» WHAT THE TASK REQUIRES: An exact copy of the records is required, minus the pictures they hold.

_____

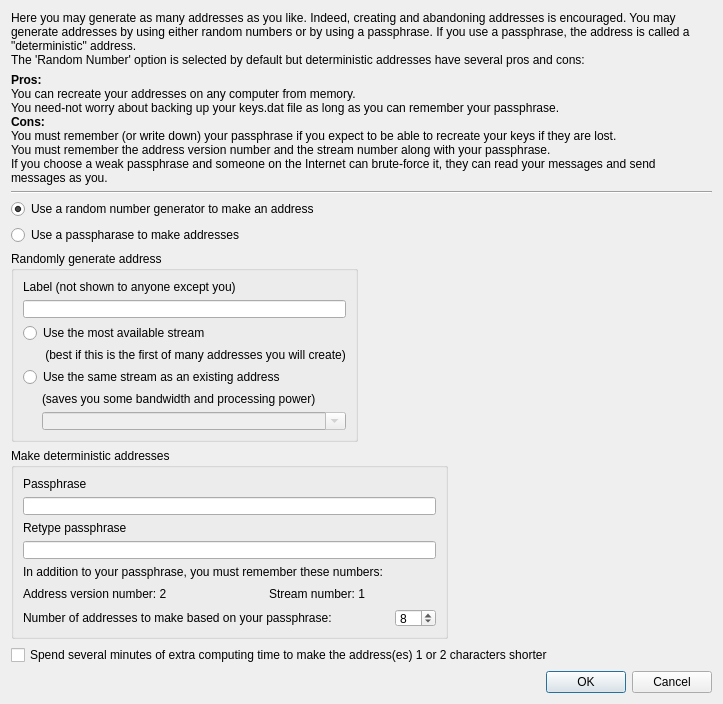
Above: newaddressdialog.ui from Bitmessage/PyBitmessage before the change. Below: the same form after it.
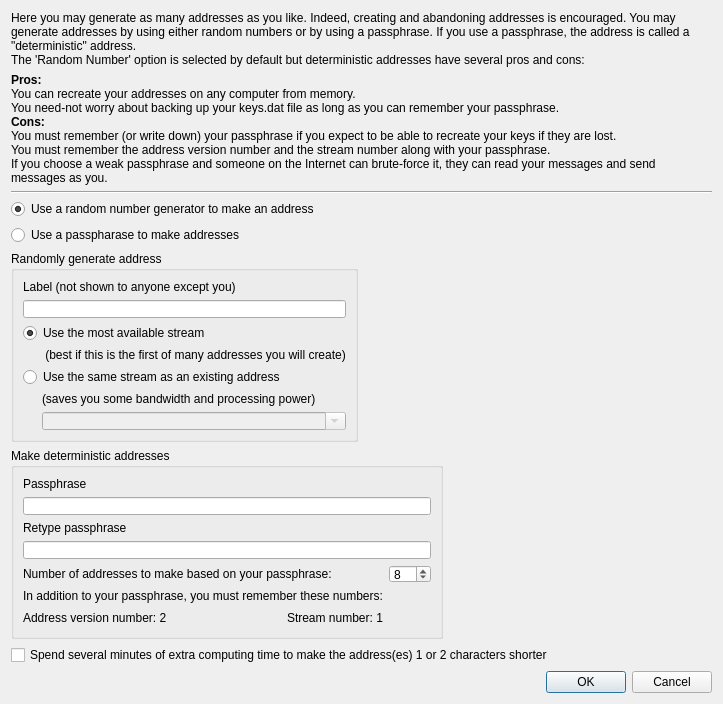
That is the form after the change.

Patch:
```diff
--- a/newaddressdialog.ui
+++ b/newaddressdialog.ui
@@ -90,52 +90,45 @@
       <string>Make deterministic addresses</string>
      </property>
      <layout class="QGridLayout" name="gridLayout">
-      <item row="0" column="0" colspan="4">
-       <widget class="QLabel" name="label_6">
-        <property name="text">
-         <string>Passphrase</string>
-        </property>
-       </widget>
-      </item>
-      <item row="1" column="0" colspan="7">
-       <widget class="QLineEdit" name="lineEditPassphrase">
-        <property name="inputMethodHints">
-         <set>Qt::ImhHiddenText|Qt::ImhNoAutoUppercase|Qt::ImhNoPredictiveText</set>
-        </property>
-        <property name="echoMode">
-         <enum>QLineEdit::Password</enum>
-        </property>
-       </widget>
-      </item>
-      <item row="2" column="0" colspan="4">
-       <widget class="QLabel" name="label_7">
-        <property name="text">
-         <string>Retype passphrase</string>
-        </property>
-       </widget>
-      </item>
-      <item row="3" column="0" colspan="7">
-       <widget class="QLineEdit" name="lineEditPassphraseAgain">
-        <property name="echoMode">
-         <enum>QLineEdit::Password</enum>
-        </property>
-       </widget>
-      </item>
-      <item row="4" column="0" colspan="7">
-       <widget class="QLabel" name="label_8">
-        <property name="text">
-         <string>In addition to your passphrase, you must remember these numbers:</string>
-        </property>
-       </widget>
-      </item>
-      <item row="5" column="0">
+      <item row="6" column="0">
        <widget class="QLabel" name="label_9">
         <property name="text">
          <string>Address version number: 2</string>
         </property>
        </widget>
       </item>
-      <item row="5" column="1">
+      <item row="5" column="0" colspan="3">
+       <widget class="QLabel" name="label_8">
+        <property name="text">
+         <string>In addition to your passphrase, you must remember these numbers:</string>
+        </property>
+       </widget>
+      </item>
+      <item row="4" column="3">
+       <widget class="QSpinBox" name="spinBoxNumberOfAddressesToMake">
+        <property name="minimum">
+         <number>1</number>
+        </property>
+        <property name="value">
+         <number>8</number>
+        </property>
+       </widget>
+      </item>
+      <item row="0" column="0">
+       <widget class="QLabel" name="label_6">
+        <property name="text">
+         <string>Passphrase</string>
+        </property>
+       </widget>
+      </item>
+      <item row="4" column="0" colspan="3">
+       <widget class="QLabel" name="label_11">
+        <property name="text">
+         <string>Number of addresses to make based on your passphrase:</string>
+        </property>
+       </widget>
+      </item>
+      <item row="6" column="1">
        <spacer name="horizontalSpacer">
         <property name="orientation">
          <enum>Qt::Horizontal</enum>
@@ -148,14 +141,14 @@
         </property>
        </spacer>
       </item>
-      <item row="5" column="3">
+      <item row="6" column="2">
        <widget class="QLabel" name="label_10">
         <property name="text">
          <string>Stream number: 1</string>
         </property>
        </widget>
       </item>
-      <item row="5" column="4" colspan="2">
+      <item row="6" column="3">
        <spacer name="horizontalSpacer_2">
         <property name="orientation">
          <enum>Qt::Horizontal</enum>
@@ -168,20 +161,27 @@
         </property>
        </spacer>
       </item>
-      <item row="6" column="0" colspan="5">
-       <widget class="QLabel" name="label_11">
+      <item row="2" column="0">
+       <widget class="QLabel" name="label_7">
         <property name="text">
-         <string>Number of addresses to make based on your passphrase:</string>
+         <string>Retype passphrase</string>
         </property>
        </widget>
       </item>
-      <item row="6" column="5" colspan="2">
-       <widget class="QSpinBox" name="spinBoxNumberOfAddressesToMake">
-        <property name="minimum">
-         <number>1</number>
+      <item row="3" column="0" colspan="4">
+       <widget class="QLineEdit" name="lineEditPassphraseAgain">
+        <property name="echoMode">
+         <enum>QLineEdit::Password</enum>
         </property>
-        <property name="value">
-         <number>8</number>
+       </widget>
+      </item>
+      <item row="1" column="0" colspan="4">
+       <widget class="QLineEdit" name="lineEditPassphrase">
+        <property name="inputMethodHints">
+         <set>Qt::ImhHiddenText|Qt::ImhNoAutoUppercase|Qt::ImhNoPredictiveText</set>
+        </property>
+        <property name="echoMode">
+         <enum>QLineEdit::Password</enum>
         </property>
        </widget>
       </item>
@@ -210,7 +210,7 @@
          <string>Use the most available stream</string>
         </property>
         <property name="checked">
-         <bool>false</bool>
+         <bool>true</bool>
         </property>
        </widget>
       </item>
```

_____

» OUTPUT OF THE TASK:
Above: newaddressdialog.ui from Bitmessage/PyBitmessage before the change. Below: the same form after it.
That is the form after the change.

Patch:
```diff
--- a/newaddressdialog.ui
+++ b/newaddressdialog.ui
@@ -90,52 +90,45 @@
       <string>Make deterministic addresses</string>
      </property>
      <layout class="QGridLayout" name="gridLayout">
-      <item row="0" column="0" colspan="4">
-       <widget class="QLabel" name="label_6">
-        <property name="text">
-         <string>Passphrase</string>
-        </property>
-       </widget>
-      </item>
-      <item row="1" column="0" colspan="7">
-       <widget class="QLineEdit" name="lineEditPassphrase">
-        <property name="inputMethodHints">
-         <set>Qt::ImhHiddenText|Qt::ImhNoAutoUppercase|Qt::ImhNoPredictiveText</set>
-        </property>
-        <property name="echoMode">
-         <enum>QLineEdit::Password</enum>
-        </property>
-       </widget>
-      </item>
-      <item row="2" column="0" colspan="4">
-       <widget class="QLabel" name="label_7">
-        <property name="text">
-         <string>Retype passphrase</string>
-        </property>
-       </widget>
-      </item>
-      <item row="3" column="0" colspan="7">
-       <widget class="QLineEdit" name="lineEditPassphraseAgain">
-        <property name="echoMode">
-         <enum>QLineEdit::Password</enum>
-        </property>
-       </widget>
-      </item>
-      <item row="4" column="0" colspan="7">
-       <widget class="QLabel" name="label_8">
-        <property name="text">
-         <string>In addition to your passphrase, you must remember these numbers:</string>
-        </property>
-       </widget>
-      </item>
-      <item row="5" column="0">
+      <item row="6" column="0">
        <widget class="QLabel" name="label_9">
         <property name="text">
          <string>Address version number: 2</string>
         </property>
        </widget>
       </item>
-      <item row="5" column="1">
+      <item row="5" column="0" colspan="3">
+       <widget class="QLabel" name="label_8">
+        <property name="text">
+         <string>In addition to your passphrase, you must remember these numbers:</string>
+        </property>
+       </widget>
+      </item>
+      <item row="4" column="3">
+       <widget class="QSpinBox" name="spinBoxNumberOfAddressesToMake">
+        <property name="minimum">
+         <number>1</number>
+        </property>
+        <property name="value">
+         <number>8</number>
+        </property>
+       </widget>
+      </item>
+      <item row="0" column="0">
+       <widget class="QLabel" name="label_6">
+        <property name="text">
+         <string>Passphrase</string>
+        </property>
+       </widget>
+      </item>
+      <item row="4" column="0" colspan="3">
+       <widget class="QLabel" name="label_11">
+        <property name="text">
+         <string>Number of addresses to make based on your passphrase:</string>
+        </property>
+       </widget>
+      </item>
+      <item row="6" column="1">
        <spacer name="horizontalSpacer">
         <property name="orientation">
          <enum>Qt::Horizontal</enum>
@@ -148,14 +141,14 @@
         </property>
        </spacer>
       </item>
-      <item row="5" column="3">
+      <item row="6" column="2">
        <widget class="QLabel" name="label_10">
         <property name="text">
          <string>Stream number: 1</string>
         </property>
        </widget>
       </item>
-      <item row="5" column="4" colspan="2">
+      <item row="6" column="3">
        <spacer name="horizontalSpacer_2">
         <property name="orientation">
          <enum>Qt::Horizontal</enum>
@@ -168,20 +161,27 @@
         </property>
        </spacer>
       </item>
-      <item row="6" column="0" colspan="5">
-       <widget class="QLabel" name="label_11">
+      <item row="2" column="0">
+       <widget class="QLabel" name="label_7">
         <property name="text">
-         <string>Number of addresses to make based on your passphrase:</string>
+         <string>Retype passphrase</string>
         </property>
        </widget>
       </item>
-      <item row="6" column="5" colspan="2">
-       <widget class="QSpinBox" name="spinBoxNumberOfAddressesToMake">
-        <property name="minimum">
-         <number>1</number>
+      <item row="3" column="0" colspan="4">
+       <widget class="QLineEdit" name="lineEditPassphraseAgain">
+        <property name="echoMode">
+         <enum>QLineEdit::Password</enum>
         </property>
-        <property name="value">
-         <number>8</number>
+       </widget>
+      </item>
+      <item row="1" column="0" colspan="4">
+       <widget class="QLineEdit" name="lineEditPassphrase">
+        <property name="inputMethodHints">
+         <set>Qt::ImhHiddenText|Qt::ImhNoAutoUppercase|Qt::ImhNoPredictiveText</set>
+        </property>
+        <property name="echoMode">
+         <enum>QLineEdit::Password</enum>
         </property>
        </widget>
       </item>
@@ -210,7 +210,7 @@
          <string>Use the most available stream</string>
         </property>
         <property name="checked">
-         <bool>false</bool>
+         <bool>true</bool>
         </property>
        </widget>
       </item>
```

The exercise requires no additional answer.